Patients were treated according to the usual protocol utilized at the Rhode Island Spine Center for patients with radiculopathy secondary to LSS. The primary interventions, which were utilized in all patients, were:

• Distraction manipulation (DM) - This is a manipulative technique developed by Cox.[18] Although other forms of manipulation are believed to be effective in patients with LSS,[19] no form other than DM was used with the patients in this study.

In applying DM, the patient lay prone on a table that allows for distraction of the spine through inferiorward and flexion movement of the lower body (figure 1). This maneuver has been demonstrated to decrease intradiscal pressure[20] and is believed to create vertebral motions and increase the intervertebral foramen.[21]


Figure 1. The application of distraction manipulation.

• Neural mobilization (NM) - This a manual and exercise oriented method that is theorized to mobilize nerve roots that are suspected to be the source of nerve root pain.[22,23] Distal mobilization was applied by having the patient lie supine while the doctor or therapist dorsiflexed the ankle and flexed the hip with the knee extended. The leg was raised until the practitioner felt the "barrier",[24] i.e., the point at which tension is initially felt.
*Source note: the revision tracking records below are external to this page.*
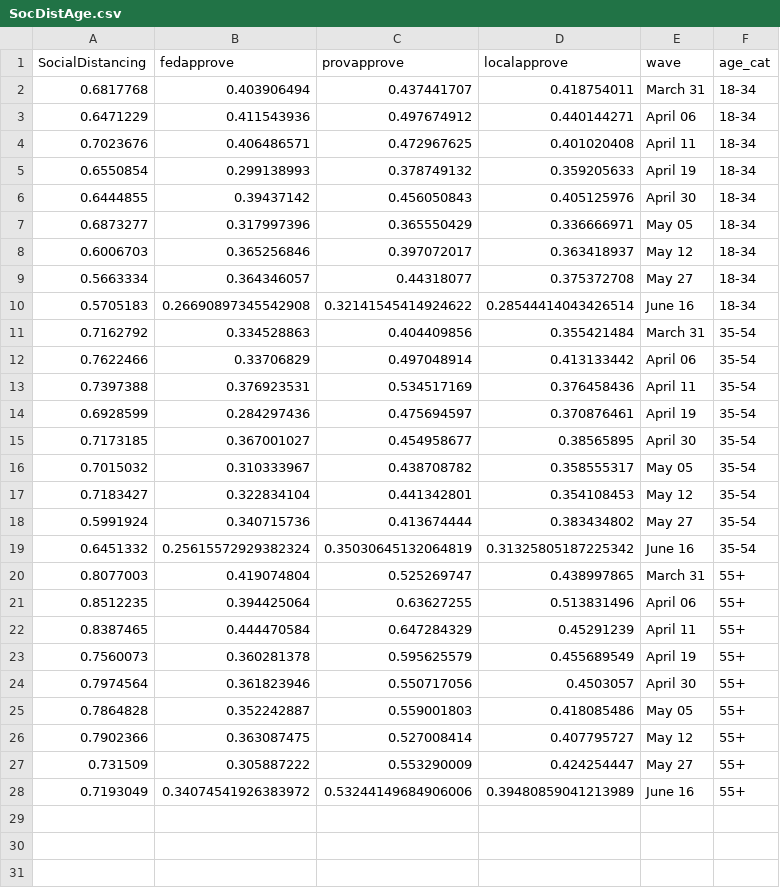
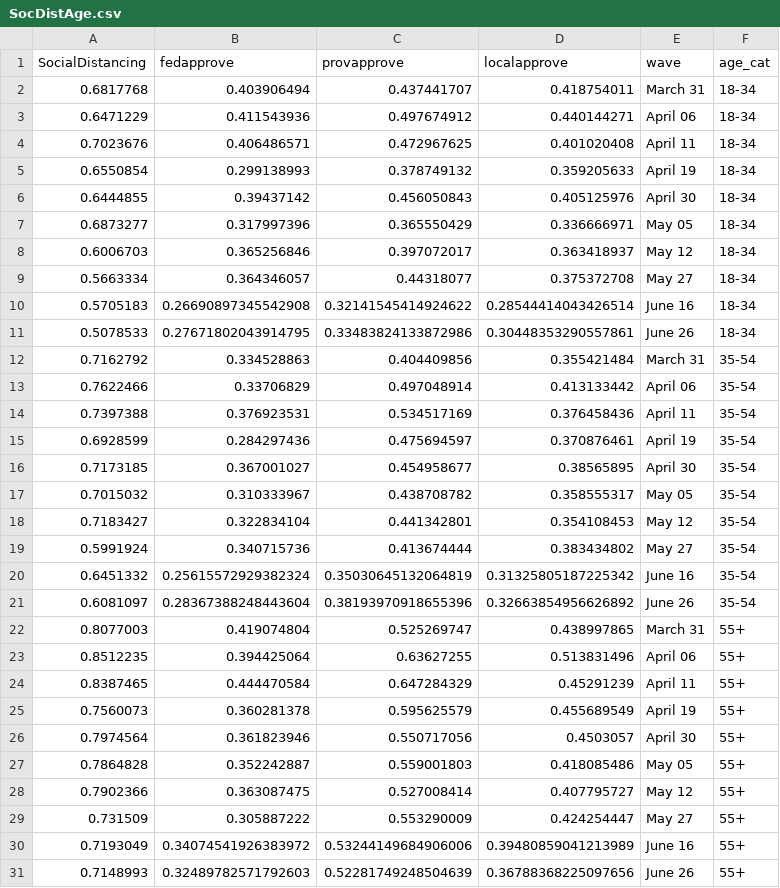
Before and after one commit to nrkthompson/ChartHolding, a CSV file: Data/SocDistAge.csv, drawn as a sheet; the diff names each change by its address in the sheet, - before the commit and + after, or states it on an @@ line.

Commit message:
Update SocDistAge.csv

```diff
--- a/Data/SocDistAge.csv
+++ b/Data/SocDistAge.csv
+row 11: 0.5078533 | 0.27671802043914795 | 0.33483824133872986 | 0.30448353290557861 | June 26 | 18-34
+row 21: 0.6081097 | 0.28367388248443604 | 0.38193970918655396 | 0.32663854956626892 | June 26 | 35-54
+row 31: 0.7148993 | 0.32489782571792603 | 0.52281749248504639 | 0.36788368225097656 | June 26 | 55+
```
The foot is then moved alternately into plantar flexion and dorsiflexion repeatedly for several cycles.

• Exercises that are taught to the patient and which are designed to compliment the DM and NM by mobilizing the lumbar spine and the involved nerve root(s). These included the "cat and camel" exercise[25] in which the patient is quadruped and alternately flexes and extends (within the comfort level) the cervical and lumbar spine, and "nerve flossing" exercises,[25] which attempt to mobilize the involved nerve roots and there associated peripheral nerves.

DM and NM and the related exercises are the constants of treatment in this study - all patients are treated with these methods. In addition, certain patients may also have been had other modalities included in their individual programs, such as mobilization exercises and spinal stabilization exercise.[26,27] While the frequency and duration of care were determined on an individual basis, patients were generally seen 2-3 times per week for 3 weeks initially, after which the first follow up (FU) reexamination was performed, which included the primary outcome measures (see below). This was typically followed by either continued frequency of 2 times per week or a reduction in frequency to 1 time per week, though some patients who are fully recovered were released after the first FU reexamination to 3 week FU.

This was a practice-based project in which the data gathered were those data that are collected as part of the routine of practice at the Rhode Island Spine Center. Also, the treatments provided each patient were those that are provided in the routine care of patients with LSS at the Rhode Island Spine Center. No experimental procedures were used and no personally identifiable information on any patient is presented. The study protocol was reviewed and approved by the HIPAA compliance officer of the Rhode Island Spine Center. Because of this, it was not deemed necessary to obtain formal approval from an Institutional Review Board.


The combination of DM and NM may be a safe and effective approach for patients with LSS. Because the sample size is relatively small and there is no control group, firm conclusions regarding this cannot be drawn. The outcome of this approach compares favorably with other non-surgical treatments, and treatment with DM and NM may be a viable non-surgical option before considering surgery for LSS. This approach deserves closer scrutiny in the form of randomized controlled trials.

Authors' Contributions

DRM conceived of the idea of compiling the data for publication, was one of the treating practitioners and was the principle author of the manuscript. ELH was responsible for statistical analysis, helped with design and presentation, and contributed to the writing of the manuscript. AAG was one of the treating practitioners, helped with data gathering and organization, and contributed to the writing of the manuscript. RC helped with data gathering and organization and contributed to the writing of the manuscript.

Pre-Publication History

The pre-publication history for this paper can be accessed here: